“Could I heat up something from that fridge,” I asked the lady behind the counter.

“I have a jalapeno dog heated up, if you want that,” she replied.

Heck yeah I wanted the jalapeno dog.  I also bought three candy bars, a bag of pickles, a can of Pepsi, a bottle of cranberry juice and half a gallon of water.  I ate it all while sitting at a picnic bench behind the dumpster.  Mykenna ate an armful of groceries as well.  Things were looking up.

After fighting headwinds along Highway 79 we turned right near Lake Henshaw and then left up the incredibly steep Mesa Grande Road.  This climb looks innocuous on the route profile but it’s a real killer.

A short descent and then some ups and downs on rough double track dropped us onto glorious descent down Black Canyon.  A bit of Crest to Coast singletrack took us to pavement and then came the right turn onto highway 78.  The only word that I can think of to describe this section of road is sketch.  Super sketch.  It’s a paved descent and Mykenna and I were hitting speeds in excess of thirty miles per hour, but we were continually being passed by cars, pickups and tractor trailers going twice, some even three times, that speed.

Our death ride down Highway 78 ended at a turn onto some single track that took us to the bright lights of Escondido.  We pulled into a McDonalds where I ordered five hamburgers, a large fry and a medium root beer. 

“You gonna eat all that?” Mykenna asked looking at the pile of burgers.

“I sure am,” I replied: and I did.

A quick look at the map showed us within a snowball’s throw of the Pacific Coast Highway; Encinitas here we come.  Little did I know we were entering a black hole.  A place devoid of light in the middle of urban sprawl.  A place where one could ride for an hour and get neither closer nor further away from anything.  We rode and we rode and we rode some more and we seemingly made almost no forward progress.  When we arrived at what the cue sheet calls “switchback city” I was beginning to doubt my sanity.  Was I dreaming? 

Our friends in Encinitas, Bill and Beth, are in their seventies and finally I had to text Beth to tell her that we’ve entered some twilight zone where time and space are not linear, and that no way were we going to make it their house before midnight.  Mykenna and I would have to find a hotel once we found the exit portal.

The portal is known locally as Jimmy Durante Road.

Finally, we arrived in Del Mar where the main street was all dressed for Christmas.  We turned south on the Pacific Coast Highway and pulled into the first hotel: The Hotel Del Mar.  Wow this place looks pretty fancy, I thought to myself as we circled the complex looking for the front door.  When it comes to finding a place to lay my head at midnight on a bikepacking tour I’m not going to penny pinch.  Mykenna is of the same mind, and soon we were showered and in a comfortable bed.

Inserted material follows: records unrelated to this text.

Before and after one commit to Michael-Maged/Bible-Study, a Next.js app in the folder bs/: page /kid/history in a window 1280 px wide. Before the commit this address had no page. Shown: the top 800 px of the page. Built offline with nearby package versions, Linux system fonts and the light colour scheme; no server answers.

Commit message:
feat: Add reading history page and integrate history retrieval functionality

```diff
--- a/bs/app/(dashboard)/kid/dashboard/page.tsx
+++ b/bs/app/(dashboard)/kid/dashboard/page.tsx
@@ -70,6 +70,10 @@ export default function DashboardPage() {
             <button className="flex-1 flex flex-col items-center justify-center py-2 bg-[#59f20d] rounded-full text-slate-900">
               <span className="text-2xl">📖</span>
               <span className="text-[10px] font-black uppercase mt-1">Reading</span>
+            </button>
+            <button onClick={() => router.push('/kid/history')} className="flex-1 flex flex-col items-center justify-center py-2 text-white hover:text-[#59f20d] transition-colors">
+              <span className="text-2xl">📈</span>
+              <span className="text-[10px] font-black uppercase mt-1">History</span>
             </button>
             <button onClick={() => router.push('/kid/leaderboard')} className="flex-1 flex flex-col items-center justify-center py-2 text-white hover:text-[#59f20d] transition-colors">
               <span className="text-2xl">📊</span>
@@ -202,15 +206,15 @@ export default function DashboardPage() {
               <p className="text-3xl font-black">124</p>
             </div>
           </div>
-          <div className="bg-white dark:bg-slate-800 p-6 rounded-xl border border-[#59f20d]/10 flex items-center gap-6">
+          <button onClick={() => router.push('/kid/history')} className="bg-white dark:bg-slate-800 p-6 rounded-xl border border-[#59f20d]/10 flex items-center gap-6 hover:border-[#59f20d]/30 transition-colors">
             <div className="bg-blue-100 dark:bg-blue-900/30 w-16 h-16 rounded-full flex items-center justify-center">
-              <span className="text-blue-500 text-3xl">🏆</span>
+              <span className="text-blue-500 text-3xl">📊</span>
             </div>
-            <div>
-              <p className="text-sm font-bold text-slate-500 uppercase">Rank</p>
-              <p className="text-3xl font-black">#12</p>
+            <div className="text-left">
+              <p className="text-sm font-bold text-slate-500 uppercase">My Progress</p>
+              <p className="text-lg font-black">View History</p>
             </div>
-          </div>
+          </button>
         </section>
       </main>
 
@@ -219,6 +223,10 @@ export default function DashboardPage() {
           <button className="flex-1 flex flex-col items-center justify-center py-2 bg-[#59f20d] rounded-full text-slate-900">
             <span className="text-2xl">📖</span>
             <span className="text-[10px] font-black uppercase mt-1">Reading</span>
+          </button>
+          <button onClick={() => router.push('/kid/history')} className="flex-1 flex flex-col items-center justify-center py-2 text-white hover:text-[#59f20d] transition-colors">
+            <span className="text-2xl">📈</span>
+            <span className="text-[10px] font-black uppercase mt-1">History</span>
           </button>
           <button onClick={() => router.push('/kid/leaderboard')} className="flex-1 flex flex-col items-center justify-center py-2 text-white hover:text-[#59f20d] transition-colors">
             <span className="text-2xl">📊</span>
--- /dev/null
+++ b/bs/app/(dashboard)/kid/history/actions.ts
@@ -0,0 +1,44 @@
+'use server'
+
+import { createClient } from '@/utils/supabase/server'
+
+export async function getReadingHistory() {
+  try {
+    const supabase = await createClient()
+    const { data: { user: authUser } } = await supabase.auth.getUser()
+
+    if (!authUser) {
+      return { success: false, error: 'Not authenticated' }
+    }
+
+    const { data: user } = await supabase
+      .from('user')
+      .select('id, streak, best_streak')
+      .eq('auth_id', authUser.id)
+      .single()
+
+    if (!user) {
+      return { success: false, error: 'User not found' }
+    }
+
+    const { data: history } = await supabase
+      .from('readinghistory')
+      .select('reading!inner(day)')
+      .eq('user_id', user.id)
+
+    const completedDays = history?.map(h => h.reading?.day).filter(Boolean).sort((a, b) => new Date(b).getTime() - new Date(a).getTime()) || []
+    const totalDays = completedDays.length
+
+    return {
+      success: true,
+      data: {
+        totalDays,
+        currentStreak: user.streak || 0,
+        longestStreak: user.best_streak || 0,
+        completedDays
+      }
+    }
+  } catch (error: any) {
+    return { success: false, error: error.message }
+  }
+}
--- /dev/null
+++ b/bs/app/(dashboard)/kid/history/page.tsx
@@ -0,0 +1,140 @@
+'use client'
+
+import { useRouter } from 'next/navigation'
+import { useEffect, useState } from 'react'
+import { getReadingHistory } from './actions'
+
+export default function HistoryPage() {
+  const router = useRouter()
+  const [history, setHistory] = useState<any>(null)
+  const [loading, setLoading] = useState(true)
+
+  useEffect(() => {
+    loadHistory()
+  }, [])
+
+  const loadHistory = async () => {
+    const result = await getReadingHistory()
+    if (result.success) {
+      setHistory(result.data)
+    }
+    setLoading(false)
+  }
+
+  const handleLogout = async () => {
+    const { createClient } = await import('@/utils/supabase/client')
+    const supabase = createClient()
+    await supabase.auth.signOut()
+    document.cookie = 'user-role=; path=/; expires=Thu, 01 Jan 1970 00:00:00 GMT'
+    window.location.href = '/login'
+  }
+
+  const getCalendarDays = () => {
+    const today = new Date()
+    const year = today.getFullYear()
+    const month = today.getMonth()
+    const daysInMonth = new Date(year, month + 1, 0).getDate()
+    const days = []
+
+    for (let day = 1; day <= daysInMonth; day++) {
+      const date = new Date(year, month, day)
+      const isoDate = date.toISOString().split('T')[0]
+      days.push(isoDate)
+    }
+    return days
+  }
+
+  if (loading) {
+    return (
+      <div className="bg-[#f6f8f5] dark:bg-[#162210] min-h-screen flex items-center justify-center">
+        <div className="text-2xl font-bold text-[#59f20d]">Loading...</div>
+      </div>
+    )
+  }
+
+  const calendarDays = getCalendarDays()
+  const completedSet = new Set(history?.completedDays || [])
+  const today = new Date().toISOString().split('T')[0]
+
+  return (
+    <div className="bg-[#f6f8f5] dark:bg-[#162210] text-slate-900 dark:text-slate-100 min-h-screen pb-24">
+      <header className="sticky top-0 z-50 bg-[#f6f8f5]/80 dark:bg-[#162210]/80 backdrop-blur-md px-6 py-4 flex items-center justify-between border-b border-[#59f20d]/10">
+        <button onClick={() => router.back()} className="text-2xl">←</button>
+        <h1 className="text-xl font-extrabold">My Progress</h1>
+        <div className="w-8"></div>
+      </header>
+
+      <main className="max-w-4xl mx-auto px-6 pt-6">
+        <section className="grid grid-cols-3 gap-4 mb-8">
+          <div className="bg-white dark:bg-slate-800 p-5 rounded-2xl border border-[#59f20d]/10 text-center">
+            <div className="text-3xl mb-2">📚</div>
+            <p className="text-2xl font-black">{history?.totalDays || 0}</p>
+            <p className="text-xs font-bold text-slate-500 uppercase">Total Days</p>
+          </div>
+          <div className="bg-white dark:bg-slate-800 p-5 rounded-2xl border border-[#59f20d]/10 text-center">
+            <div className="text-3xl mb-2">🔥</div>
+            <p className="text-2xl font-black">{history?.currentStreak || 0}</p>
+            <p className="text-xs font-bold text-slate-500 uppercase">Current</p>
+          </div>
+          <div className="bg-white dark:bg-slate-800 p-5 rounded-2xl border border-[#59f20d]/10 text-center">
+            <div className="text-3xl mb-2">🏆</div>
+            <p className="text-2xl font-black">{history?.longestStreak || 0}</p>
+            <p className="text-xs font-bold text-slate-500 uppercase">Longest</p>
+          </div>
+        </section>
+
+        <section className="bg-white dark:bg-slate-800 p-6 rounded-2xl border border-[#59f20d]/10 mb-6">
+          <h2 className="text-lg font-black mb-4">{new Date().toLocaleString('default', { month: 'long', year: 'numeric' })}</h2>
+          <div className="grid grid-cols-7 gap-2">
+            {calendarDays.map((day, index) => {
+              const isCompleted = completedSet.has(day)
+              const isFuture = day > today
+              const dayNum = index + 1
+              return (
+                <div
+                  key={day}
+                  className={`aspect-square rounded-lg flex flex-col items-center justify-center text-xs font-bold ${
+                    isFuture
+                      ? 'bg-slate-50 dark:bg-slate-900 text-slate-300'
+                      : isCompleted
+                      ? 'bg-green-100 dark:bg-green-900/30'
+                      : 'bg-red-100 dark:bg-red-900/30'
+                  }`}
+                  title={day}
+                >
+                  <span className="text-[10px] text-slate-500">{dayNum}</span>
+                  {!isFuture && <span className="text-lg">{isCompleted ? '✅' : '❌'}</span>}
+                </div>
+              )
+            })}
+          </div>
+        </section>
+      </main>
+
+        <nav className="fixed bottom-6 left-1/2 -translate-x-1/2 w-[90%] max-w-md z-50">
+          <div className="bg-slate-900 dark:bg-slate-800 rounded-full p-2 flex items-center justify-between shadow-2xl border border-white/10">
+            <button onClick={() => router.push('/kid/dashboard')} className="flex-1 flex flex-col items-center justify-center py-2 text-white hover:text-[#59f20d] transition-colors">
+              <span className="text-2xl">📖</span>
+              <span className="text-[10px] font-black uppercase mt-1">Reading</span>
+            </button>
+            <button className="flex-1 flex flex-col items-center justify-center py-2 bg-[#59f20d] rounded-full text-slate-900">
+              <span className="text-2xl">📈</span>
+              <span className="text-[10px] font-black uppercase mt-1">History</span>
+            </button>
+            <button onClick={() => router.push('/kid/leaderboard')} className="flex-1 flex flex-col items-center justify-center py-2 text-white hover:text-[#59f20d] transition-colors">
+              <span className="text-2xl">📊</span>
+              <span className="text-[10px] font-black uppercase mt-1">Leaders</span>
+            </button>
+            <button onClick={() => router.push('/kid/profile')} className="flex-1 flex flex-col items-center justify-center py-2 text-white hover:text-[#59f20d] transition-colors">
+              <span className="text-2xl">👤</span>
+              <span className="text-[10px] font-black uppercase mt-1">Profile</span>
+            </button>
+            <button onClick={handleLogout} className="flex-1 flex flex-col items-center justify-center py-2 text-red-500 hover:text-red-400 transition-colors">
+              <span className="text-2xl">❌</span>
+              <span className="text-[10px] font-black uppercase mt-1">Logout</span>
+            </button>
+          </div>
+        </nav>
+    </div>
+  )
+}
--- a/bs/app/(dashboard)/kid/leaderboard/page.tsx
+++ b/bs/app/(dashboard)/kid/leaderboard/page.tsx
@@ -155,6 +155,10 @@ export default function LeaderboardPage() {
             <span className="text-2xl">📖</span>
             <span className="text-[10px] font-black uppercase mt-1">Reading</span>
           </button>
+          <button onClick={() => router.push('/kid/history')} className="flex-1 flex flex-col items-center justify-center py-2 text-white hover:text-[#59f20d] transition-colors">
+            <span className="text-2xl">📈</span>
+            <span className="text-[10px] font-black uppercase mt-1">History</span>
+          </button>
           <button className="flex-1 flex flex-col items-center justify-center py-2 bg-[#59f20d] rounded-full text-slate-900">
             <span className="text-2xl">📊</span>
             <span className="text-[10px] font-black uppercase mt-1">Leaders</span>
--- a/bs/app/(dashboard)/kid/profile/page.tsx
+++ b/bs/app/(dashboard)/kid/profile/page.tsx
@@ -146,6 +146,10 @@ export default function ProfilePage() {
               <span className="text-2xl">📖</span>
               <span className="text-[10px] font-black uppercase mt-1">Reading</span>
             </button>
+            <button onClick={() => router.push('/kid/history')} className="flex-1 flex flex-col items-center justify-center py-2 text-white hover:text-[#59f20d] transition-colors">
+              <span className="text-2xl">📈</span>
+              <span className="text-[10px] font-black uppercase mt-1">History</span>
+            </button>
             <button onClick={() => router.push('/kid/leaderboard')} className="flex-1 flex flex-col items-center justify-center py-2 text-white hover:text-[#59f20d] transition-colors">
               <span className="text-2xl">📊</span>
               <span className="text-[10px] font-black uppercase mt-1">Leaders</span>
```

I love this coastal area north of San Diego, the weather is great and the vibe laid back.  The next morning the air was thick, fragrant and warm as we rolled out onto the PCH.  Our plan was to grab breakfast at the first eat’n place we passed.

We passed no restaurants as we descended to the coast.  I ate a handful of gummy works as we climbed a steady grade towards UC San Diego.  A bit of creative single track and then some difficult route finding took us around Mission Bay and then to Mission Beach where we stopped at the first food place we encountered. 

We made it to the ocean

After breakfast I called Scott who agreed to meet us at the Maritime Museum where he’d show us the way back to his house.  After a bit of off-route wandering through the city we got back on course and after some easy riding along the waterfront we arrived at the Maritime Museum.

I was worried that the climb up to Scott’s house would be a sting in the tail, but the grade was gradual and the road super safe due to a delineated bike lane.  It was an easy final day that put us back where we started, now it was time to shower, pack, eat a big lunch and get Mykenna to the airport.